Much of Japan welcomed 2021 quietly at home, alarmed after Tokyo reported a record high 1,337 coronavirus infections among the 4,519 daily number nationwide.
Although many people opted not to return to their ancestral homes for the holidays, hoping to lessen health risks for extended families, crowds were seen at some big shrines that remained open, such as Kanda Myojin shrine. Tokyo’s biggest shrine, Meiji, was closed for the night.
Thousands of people gathered at the popular scramble crossing in Tokyo’s Shibuya district, but not nearly as many as in previous years. A heavy police presence tried to keep people moving.
Shibuya Ward had decided to cancel its annual countdown event at the scramble crossing and a "countdown vision" screen was turned off at 11 p.m. By midnight, most people had dispersed as train services, that usually operate all night on Dec 31, were suspended this New Year as part of anti-coronavirus measures.
On Thursday afternoon, Tokyo Gov Yuriko Koike said at a news conference: “The coronavirus knows no year-end or New Year’s holidays.
"Please spend a quiet New Year’s with your family and stay home,” she said, switching to English for “stay home.”
She expressed concern that shopping in crowded stories and at markets was leading to a surge in infections.
There has been no lockdown in Japan, just requests for social distancing and mask wearing, as the government juggles encouraging business activity with containing health risks.
After a meeting with cabinet ministers, Prime Minister Yoshihide Suga said: "I would like to ask people to avoid nonessential outings in Tokyo and other areas where infections are surging.”

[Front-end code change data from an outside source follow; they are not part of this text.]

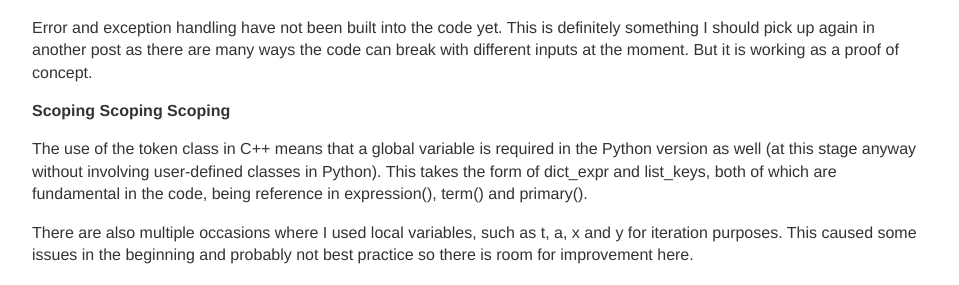
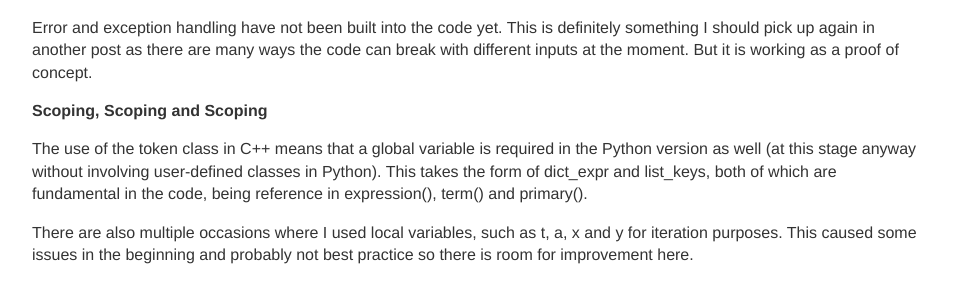
Before and after one commit to cchanzl/Lock-Screen, a Jekyll site: the page built from _posts/2020-05-29-Python-Calculator.md, in a window 1280 px wide. Shown: the part 598-883 px from the top of the page, without its empty margins (160-1119 px from the left). Built offline with Jekyll 4.4.1, drawn with Linux system fonts in a browser that asks for light colours.

Commit message:
Update 2020-05-29-Python-Calculator.md

```diff
--- a/_posts/2020-05-29-Python-Calculator.md
+++ b/_posts/2020-05-29-Python-Calculator.md
@@ -18,7 +18,7 @@ zip() is then used to create a dictionary of the inputs. This is the Python equi
 
 Error and exception handling have not been built into the code yet. This is definitely something I should pick up again in another post as there are many ways the code can break with different inputs at the moment. But it is working as a proof of concept.
 
-<b> Scoping Scoping Scoping </b>
+<b> Scoping, Scoping and Scoping </b>
 <br>
 
 The use of the token class in C++ means that a global variable is required in the Python version as well (at this stage anyway without involving user-defined classes in Python). This takes the form of dict_expr and list_keys, both of which are fundamental in the code, being reference in expression(), term() and primary().
```
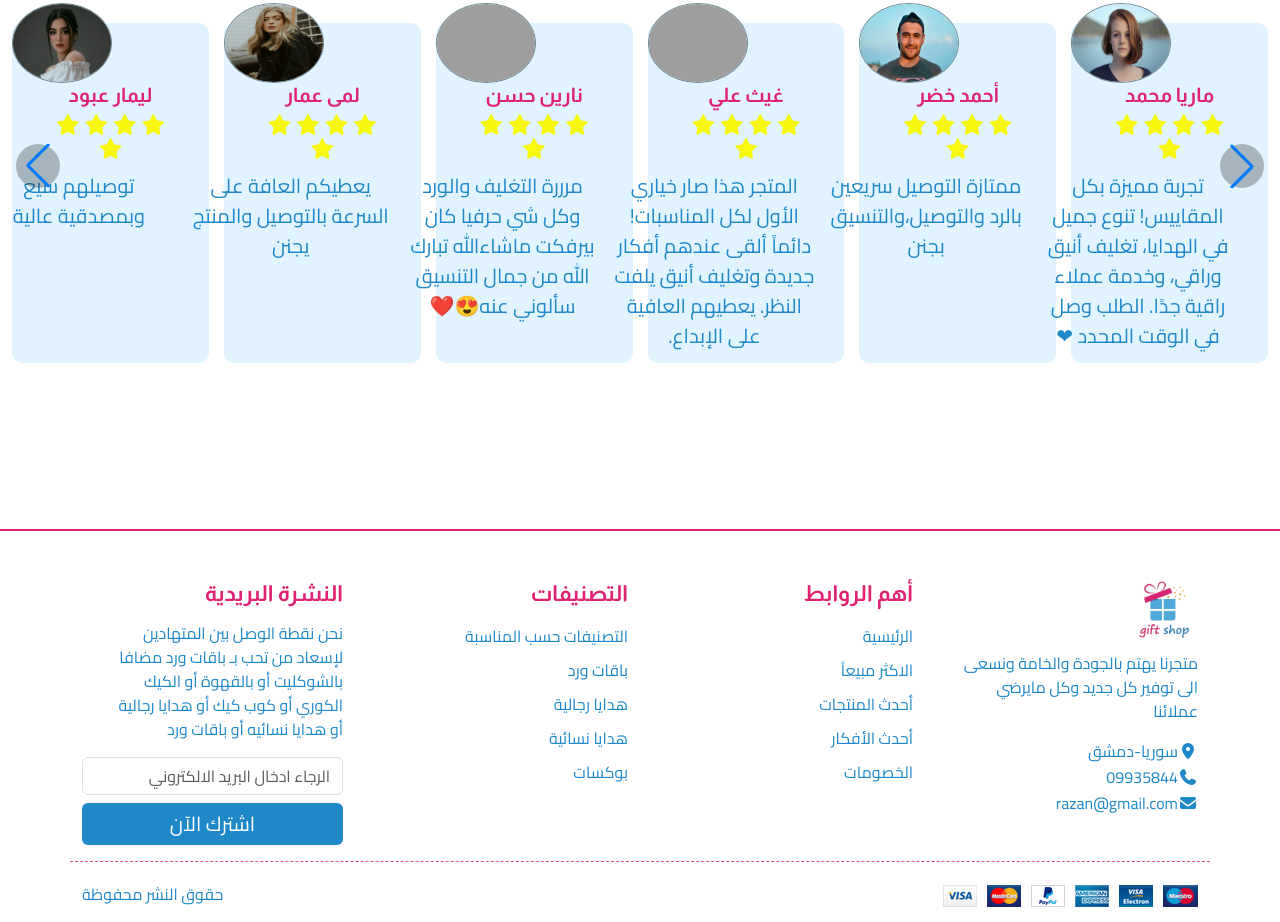
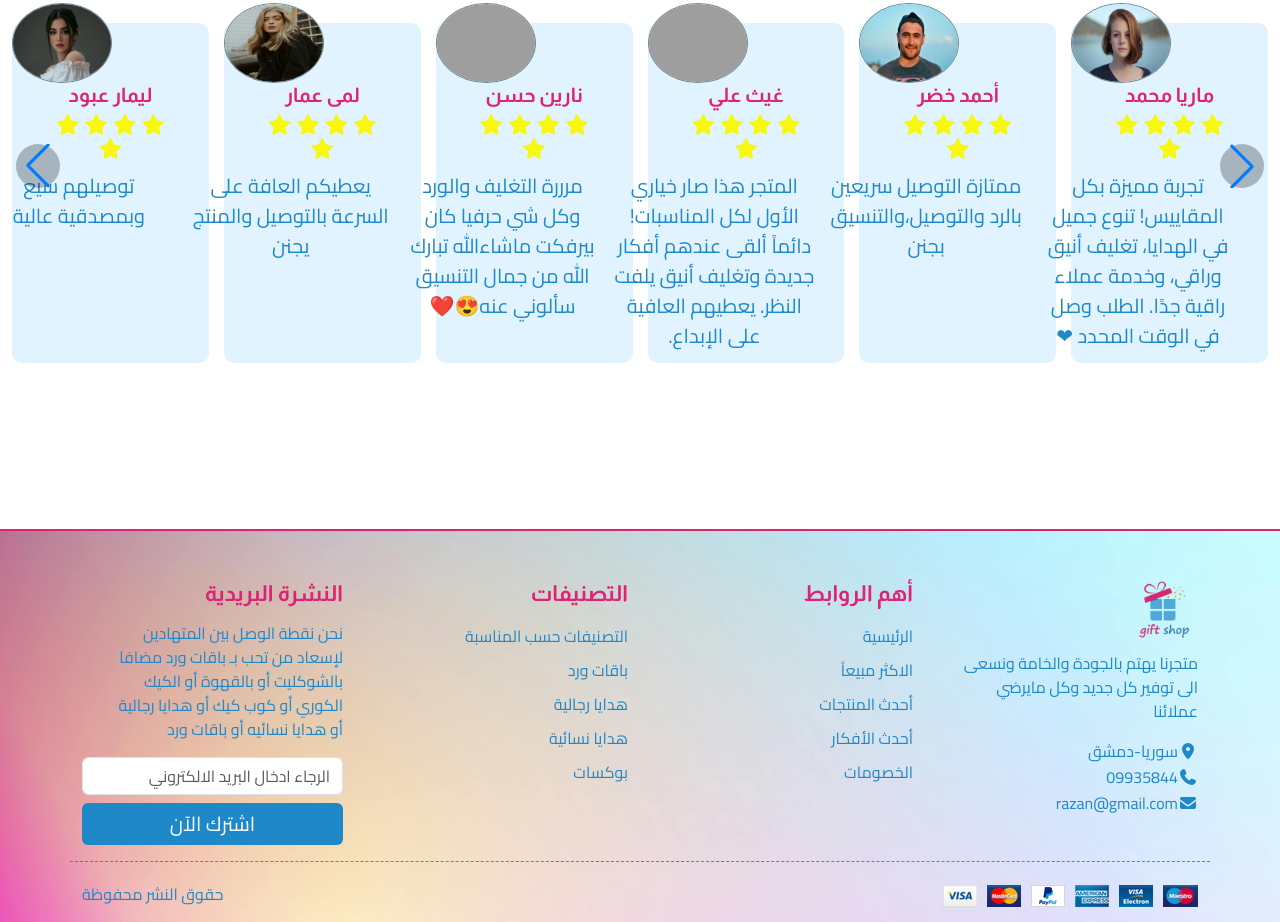
Before and after one commit to razanmerai05-dev/website-store, a plain HTML site: page index.html in a window 1280 px wide. Shown: the part 6319-7241 px from the top of the page. Drawn offline with nearby package versions, Linux system fonts and the light colour scheme; the site is published under a folder, as on GitHub Pages, so addresses that start at the root find nothing; files whose address does not match are found by name; a web font is replaced by a local one.

Commit message:
upload 18

```diff
--- a/css/style.css
+++ b/css/style.css
@@ -688,7 +688,7 @@ h1{
 footer{
     padding-top: 50px;
     margin-top: 80px;
-    background-image: url("/images/bg2.jpg");
+    background-image: url("../images/bg2.jpg");
     background-repeat: no-repeat;
     background-size: cover;
     background-position: center;
```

Asked if his government is considering declaring a prefectural or nationwide state of emergency, Suga only said, "We will make utmost efforts in preventing a further spread of infections while preserving the current health care capacity" through the holidays.© Japan Today/AP